(PROVIDED DATA Opens)

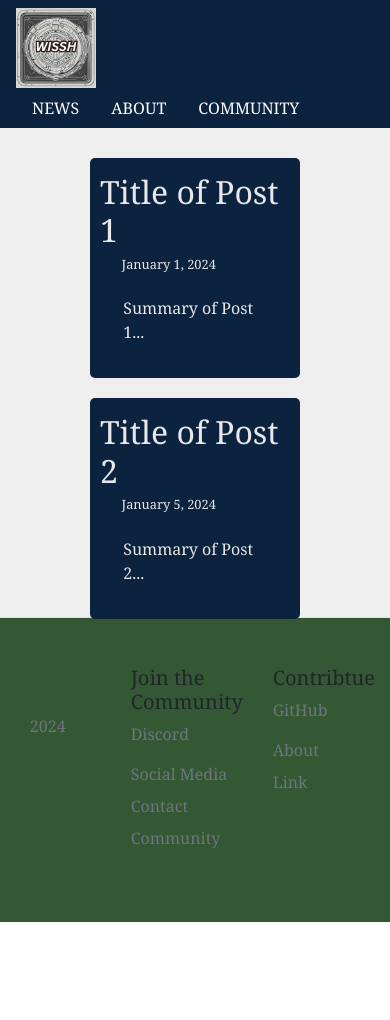
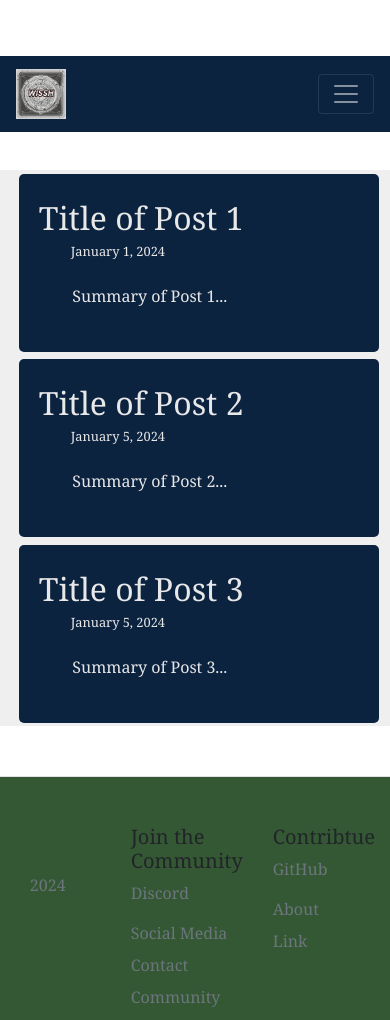
Before and after one commit to wissh-nd/wissh-nd.github.io, a plain HTML site: page postlanding.html in a window 390 px wide. Before the commit the page ends 922 px from the top, so only its background shows below. Drawn offline with nearby package versions, Linux system fonts and the light colour scheme; a script that the page names is missing.

Commit message:
more responsive navbar maybe

```diff
--- a/post.css
+++ b/post.css
@@ -1,29 +1,30 @@
 * {
     /* Reset the margin and padding for all the elements */
-    margin: 0px;
-    padding: 0px;
+    margin: 0;
+    padding: 0;
     font-family: Georgia, 'Times New Roman', Times, serif;
   }
 
-  html {
+  html,
+  body {
     height: 100%;
     width: 100%;
+    margin: 0;
   }
 
   body {
-    padding: 0px;
+    padding-top: 56px;
   }
 
   main {
     background: #EFEFEF;
     overflow: hidden;
     margin: 0;
-
   }
 
   footer {
-    margin-top: -50px;
-    padding: 0px;
+    margin-top: 50px;
+    padding: 0;
     background: #355834;
   }
 
@@ -44,7 +45,7 @@
     flex-flow: row;
     align-items: center;
     justify-content: center;
-    margin: 0px;
+    margin: 0;
     max-height: 20em;
   }
 
@@ -73,33 +74,33 @@
 
   .navbar {
     background: #0C2340;
-    padding: 20px;
-    max-height: 8em;
-    min-height: 3em;
+    padding: 10px;
     overflow: hidden;
     position: fixed;
     top: 0;
     width: 100%;
-    display: flex;
-    justify-content: space-between;
-    align-items: center;
+    z-index: 1000; /* navbar above other elements */
+    margin-bottom: 1cm;
   }
 
-  h1 img {
-    min-width: 2em;
-    max-width: 2em;
-    display: grid;
+  .navbar img {
+    max-height: 50px; /* max-height for the logo */
   }
 
   .navbar ul {
     display: flex;
+    list-style: none;
+  }
+
+  .navbar li {
+    margin: 0.3rem;
   }
 
   .navbar li>a {
     color: white;
-    padding: 1 rem;
-    margin: 0 1rem;
-
+    padding: 1rem;
+    display: block;
+    text-decoration: none;
   }
 
   .navbar a:hover {
@@ -107,32 +108,33 @@
     border-bottom: 3px solid white;
   }
 
+  /* Blog Posts */
+
   .blog-container {
     display: flex;
     flex-direction: column;
     gap: 20px;
-    padding-top: 30px;
-    padding-left: 90px;
-    padding-right: 90px;
+    padding: 30px;
   }
 
   .blog-post {
     background-color: #0C2340;
     color: #E8E8E8;
-    padding: 10px; /* Adjust the padding as needed */
+    padding: 20px;
     border-radius: 5px;
     cursor: pointer;
     transition: transform 0.2s;
     width: 100%;
     box-sizing: border-box;
+    margin: 0.1cm;
   }
 
   .blog-post:hover {
-    transform: scale(1.1);
+    transform: scale(1.05);
   }
 
   .blog-post h2 {
-    margin: 5px 0; /* Add margin between date and title */
+    margin: 5px 0;
   }
 
   .post-date {
@@ -141,5 +143,5 @@
   }
 
   .post-summary {
-    margin-top: 5px; /* Add margin between title and summary */
+    margin-top: 10px;
   }
--- a/postlanding.html
+++ b/postlanding.html
@@ -1,54 +1,83 @@
 <!DOCTYPE html>
-<html>
+<html lang="en">
+
 <head>
   <meta charset="utf-8">
-  <meta name="viewport" content="width=device-width">
-  <title>wissh-nd</title>
+  <meta name="viewport" content="width=device-width, initial-scale=1, shrink-to-fit=no">
+  <title>wissh-nd?</title>
   <link href="post.css" rel="stylesheet" type="text/css" />
   <link rel="canonical" href="https://getbootstrap.com/docs/4.0/examples/blog/">
 
   <!-- Bootstrap core CSS -->
+  <script src="https://code.jquery.com/jquery-3.2.1.slim.min.js"
+  integrity="sha384-KJ3o2DKtIkvYIK3UENzmM7KCkRr/rE9/Qpg6aAZGJwFDMVNA/GpGFF93hXpG5KkN"
+  crossorigin="anonymous"></script>
+<script src="https://cdn.jsdelivr.net/npm/popper.js@1.12.9/dist/umd/popper.min.js"
+  integrity="sha384-ApNbgh9B+Y1QKtv3Rn7W3mgPxhU9K/ScQsAP7hUibX39j7fakFPskvXusvfa0b4Q"
+  crossorigin="anonymous"></script>
+<script src="https://cdn.jsdelivr.net/npm/bootstrap@4.0.0/dist/js/bootstrap.min.js"
+  integrity="sha384-JZR6Spejh4U02d8jOt6vLEHfe/JQGiRRSQQxSfFWpi1MquVdAyjUar5+76PVCmYl"
+  crossorigin="anonymous"></script>
+
   <link rel="stylesheet" href="https://cdn.jsdelivr.net/npm/bootstrap@4.0.0/dist/css/bootstrap.min.css"
     integrity="sha384-Gn5384xqQ1aoWXA+058RXPxPg6fy4IWvTNh0E263XmFcJlSAwiGgFAW/dAiS6JXm" crossorigin="anonymous">
 
   <link rel="preconnect" href="https://fonts.googleapis.com" />
   <link rel="preconnect" href="https://fonts.gstatic.com" crossorigin />
-  <link href="https://fonts.googleapis.com/css2?family=Source+Sans+Pro:wght@300;400;600;700;900&display=swap"
+  <link
+    href="https://fonts.googleapis.com/css2?family=Source+Sans+Pro:wght@300;400;600;700;900&display=swap"
     rel="stylesheet" />
   <link rel="stylesheet" href="https://cdnjs.cloudflare.com/ajax/libs/font-awesome/5.15.3/css/all.min.css" />
 
   <script src="script.js"></script>
 </head>
+
+<body class="bod">
   <header>
-  <div class="navbar">
-    <h1>
-      <a href='index.html'><img id="logoImg" src="images/WISSH.png" alt="Sample WISSH logo" /></a>
-    </h1>
-    <nav>
-      <ul>
-        <li class="nav"><a class="outline" href="postlanding.html">NEWS</a></li>
-        <li class="nav"><a class="outline" href="">ABOUT</a></li>
-        <li class="nav"><a class="outline" href="community.html">COMMUNITY</a></li>
+    <nav class="navbar navbar-expand-lg navbar-dark">
+      <a class="navbar-brand" href='index.html'><img id="logoImg" class="img-fluid" src="images/WISSH.png"
+          alt="Sample WISSH logo" /></a>
+      <button class="navbar-toggler" type="button" data-toggle="collapse" data-target="#navbarNav"
+        aria-controls="navbarNav" aria-expanded="false" aria-label="Toggle navigation">
+        <span class="navbar-toggler-icon"></span>
+      </button>
+      <div class="collapse navbar-collapse" id="navbarNav">
+        <ul class="navbar-nav ml-auto">
+          <li class="nav-item"><a class="nav-link outline" href="postlanding.html">NEWS</a></li>
+          <li class="nav-item"><a class="nav-link outline" href="">ABOUT</a></li>
+          <li class="nav-item"><a class="nav-link outline" href="community.html">COMMUNITY</a></li>
         </ul>
+      </div>
     </nav>
-  </div>
   </header>
 
-<body class="bod">
-  <main>
-    <div class="blog-container">
+  <main class="container">
+    <div class="row">
+      <div class="col-md-6">
         <div class="blog-post" onclick="location.href='post1.html'">
           <h2>Title of Post 1</h2>
           <p class="post-date">January 1, 2024</p>
-            <p class="post-summary">Summary of Post 1...</p> <!-- add summary here -->
+          <p class="post-summary">Summary of Post 1...</p>
+        </div>
       </div>
 
+      <div class="col-md-6">
         <div class="blog-post" onclick="location.href='post2.html'">
           <h2>Title of Post 2</h2>
           <p class="post-date">January 5, 2024</p>
-            <p class="post-summary">Summary of Post 2...</p> <!-- add summary here -->
+          <p class="post-summary">Summary of Post 2...</p>
+        </div>
+      </div>
+      <div class="col-md-6">
+        <div class="blog-post" onclick="location.href='post3.html'">
+          <h2>Title of Post 3</h2>
+          <p class="post-date">January 5, 2024</p>
+          <p class="post-summary">Summary of Post 3...</p>
+        </div>
+      </div>
     </div>
   </main>
+
   <footer>
     <div class="container">
       <footer class="row row-cols-1 row-cols-sm-2 row-cols-md-5 py-5 my-5 border-top">
@@ -63,9 +92,12 @@
         <div class="col mb-3">
           <h5>Join the Community</h5>
           <ul class="nav flex-column">
-            <li class="nav-item mb-2"><a href="https://discord.gg/Wg6fsP9r" class="nav-link p-0 text-muted">Discord</a></li>
+            <li class="nav-item mb-2"><a href="https://discord.gg/Wg6fsP9r" class="nav-link p-0 text-muted">Discord</a>
+            </li>
             <li class="nav-item mb-2"><a href="#" class="nav-link p-0 text-muted"></a></li>
-            <li class="nav-item mb-2"><a href="https://www.instagram.com/wissh_nd?igsh=MXI3djBxZGFqOGRxNQ==" class="nav-link p-0 text-muted">Social Media</a></li>
+            <li class="nav-item mb-2"><a
+                href="https://www.instagram.com/wissh_nd?igsh=MXI3djBxZGFqOGRxNQ=="
+                class="nav-link p-0 text-muted">Social Media</a></li>
             <li class="nav-item mb-2"><a href="#" class="nav-link p-0 text-muted">Contact</a></li>
             <li class="nav-item mb-2"><a href="community.html" class="nav-link p-0 text-muted">Community</a></li>
           </ul>
@@ -73,16 +105,20 @@
         <div class="col mb-3">
           <h5>Contribtue</h5>
           <ul class="nav flex-column">
-            <li class="nav-item mb-2"><a href="https://github.com/wissh-nd" class="nav-link p-0 text-muted">GitHub</a></li>
+            <li class="nav-item mb-2"><a href="https://github.com/wissh-nd" class="nav-link p-0 text-muted">GitHub</a>
+            </li>
             <li class="nav-item mb-2"><a href="#" class="nav-link p-0 text-muted"></a></li>
             <li class="nav-item mb-2"><a href="#" class="nav-link p-0 text-muted">About</a></li>
-            <li class="nav-item mb-2"><a href="https://youtu.be/yvZex3Qf7QQ?si=JENwNAPyqSAjKMcV" class="nav-link p-0 text-muted">Link</a></li>
+            <li class="nav-item mb-2"><a
+                href="https://youtu.be/yvZex3Qf7QQ?si=JENwNAPyqSAjKMcV"
+                class="nav-link p-0 text-muted">Link</a></li>
             <li class="nav-item mb-2"><a href="#" class="nav-link p-0 text-muted"></a></li>
           </ul>
         </div>
       </footer>
     </div>
   </footer>
+
   <script src="script.js"></script>
 </body>
 
```
Lines whose indentation alone changed are shown as unchanged.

(PROVIDED DATA Closes)

__WHAT THE TASK ASKS__
Where a line of the records includes "family", copy it.

__ANSWER FOR THE TASK__
     font-family: Georgia, 'Times New Roman', Times, serif;
-  <link href="https://fonts.googleapis.com/css2?family=Source+Sans+Pro:wght@300;400;600;700;900&display=swap"
+    href="https://fonts.googleapis.com/css2?family=Source+Sans+Pro:wght@300;400;600;700;900&display=swap"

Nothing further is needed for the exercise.